We were all for it, obviously. I mean, no more LEGO minefields created by overpriced gifts that just end up camouflaging their bedroom floor? No more pacing up the toy aisle at the last minute to find the perfect gift that also matches the amount that kid’s mom spent on your kid? And no more worrying about TakeAlot’s “same day” delivery option arriving on the same day of the party? Say no more – you had us at “no more LEGO minefields”.
Read the full article here: Are South African parents ready for fiver parties?
“A definite thumbs up for this one”
A few parents wrote in and shared their thoughts too. Many were completely on board with the concept of no more gifts, some even commented they’d already adopted the idea in their circles.
Michelle Polley wrote, “It is already happening here in South Africa.”
“The invitations go out and then the moms usually ask for ideas for presents. Then usually the answer is to please give a small amount, as the birthday child is invariably saving for something big (like Lego!). It makes it easier as to go and hunt for useless presents (or something the child already has).”
She continued and said it also prevents us from polluting the earth with even more junk that’s also just played with for one day and then discarded.
“A definite thumbs up for this one,” she says.
Sharon said “after a certain age, most kids prefer money” anyway.
Many said the concept already existed in some shape or form.
Also read: Kids can’t hand out party invitations at school? Fair? Or are we being a little too sensitive?
"No man, what happened to the excitement of opening a gift?"
But some readers were a little apprehensive. They wondered why we were taking the joy of opening presents away. And what of the parents who cannot afford to send their kid to the party with a little extra cash in hand?
Okay, we’ll give that one to you, even though $5 is actually equivalent to R75. But then what is the right amount? That’s up to you, your family and your circle of friends. But we still maintain that the concept and thought of doing away with gifts could work.

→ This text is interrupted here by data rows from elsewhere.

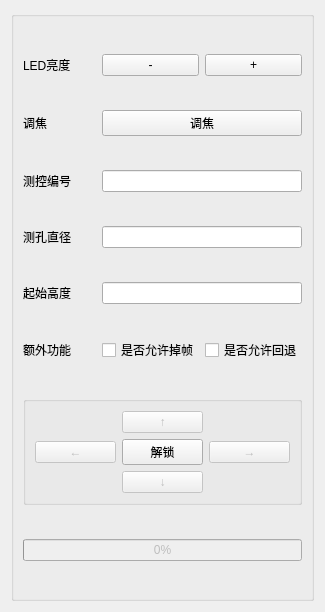
Before: the Qt Designer form config.ui in suisiyuan/IDT_Capture, drawn with Qt 5.
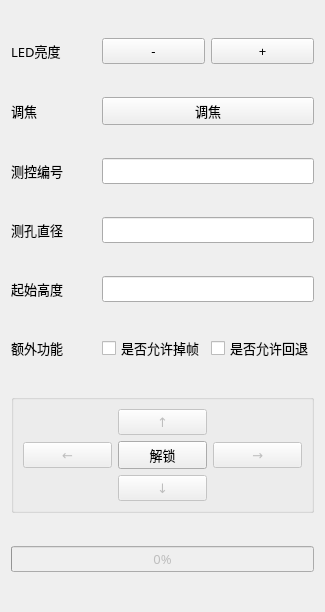
After: the same form once the commit is applied.

```diff
--- a/config.ui
+++ b/config.ui
@@ -10,22 +10,16 @@
     <height>612</height>
    </rect>
   </property>
+  <property name="font">
+   <font>
+    <family>微软雅黑</family>
+    <pointsize>10</pointsize>
+   </font>
+  </property>
   <property name="windowTitle">
    <string>Form</string>
   </property>
-  <layout class="QVBoxLayout" name="verticalLayout">
-   <item>
-    <widget class="QGroupBox" name="buttonBox">
-     <property name="sizePolicy">
-      <sizepolicy hsizetype="Expanding" vsizetype="Preferred">
-       <horstretch>1</horstretch>
-       <verstretch>0</verstretch>
-      </sizepolicy>
-     </property>
-     <property name="title">
-      <string/>
-     </property>
-     <layout class="QGridLayout" name="gridLayout_3">
+  <layout class="QGridLayout" name="gridLayout_2">
       <item row="0" column="0">
        <widget class="QLabel" name="label">
         <property name="text">
@@ -54,6 +48,13 @@
         </property>
        </widget>
       </item>
+   <item row="1" column="1" colspan="2">
+    <widget class="QPushButton" name="focusButton">
+     <property name="text">
+      <string>调焦</string>
+     </property>
+    </widget>
+   </item>
       <item row="2" column="0">
        <widget class="QLabel" name="label_3">
         <property name="text">
@@ -84,6 +85,27 @@
       <item row="4" column="1" colspan="2">
        <widget class="QLineEdit" name="lineEdit_3"/>
       </item>
+   <item row="5" column="0">
+    <widget class="QLabel" name="label_6">
+     <property name="text">
+      <string>额外功能</string>
+     </property>
+    </widget>
+   </item>
+   <item row="5" column="1">
+    <widget class="QCheckBox" name="checkBox">
+     <property name="text">
+      <string>是否允许掉帧</string>
+     </property>
+    </widget>
+   </item>
+   <item row="5" column="2">
+    <widget class="QCheckBox" name="checkBox_2">
+     <property name="text">
+      <string>是否允许回退</string>
+     </property>
+    </widget>
+   </item>
       <item row="6" column="0" colspan="3">
        <widget class="QGroupBox" name="directioinBox">
         <property name="sizePolicy">
@@ -154,37 +176,6 @@
         <property name="value">
          <number>0</number>
         </property>
-       </widget>
-      </item>
-      <item row="1" column="1" colspan="2">
-       <widget class="QPushButton" name="focusButton">
-        <property name="text">
-         <string>调焦</string>
-        </property>
-       </widget>
-      </item>
-      <item row="5" column="2">
-       <widget class="QCheckBox" name="checkBox_2">
-        <property name="text">
-         <string>是否允许回退</string>
-        </property>
-       </widget>
-      </item>
-      <item row="5" column="1">
-       <widget class="QCheckBox" name="checkBox">
-        <property name="text">
-         <string>是否允许掉帧</string>
-        </property>
-       </widget>
-      </item>
-      <item row="5" column="0">
-       <widget class="QLabel" name="label_6">
-        <property name="text">
-         <string>额外功能</string>
-        </property>
-       </widget>
-      </item>
-     </layout>
     </widget>
    </item>
   </layout>
```
Left out of the diff: 4 changed lines with no effect on the pictures. Lines whose indentation alone changed are shown as unchanged.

An even better idea:
Marli shared how they do (or don’t do) birthday parties in her family, and we quite liked this idea too:
“My daughter hasn’t had a party yet, we always celebrate with our family. Next year she is turning 6 and we have decided to have a ‘puppy party’ and ask kids to bring dog food instead of gifts. We will then bring the dog food to our local shelter. My daughter loves dogs and it’s good to give. Something I feel is very important for children to learn.”
Do you have any other alternatives to gift giving at birthday parties? What about alternative birthday party ideas in general?
Tell us and we could share them with our readers.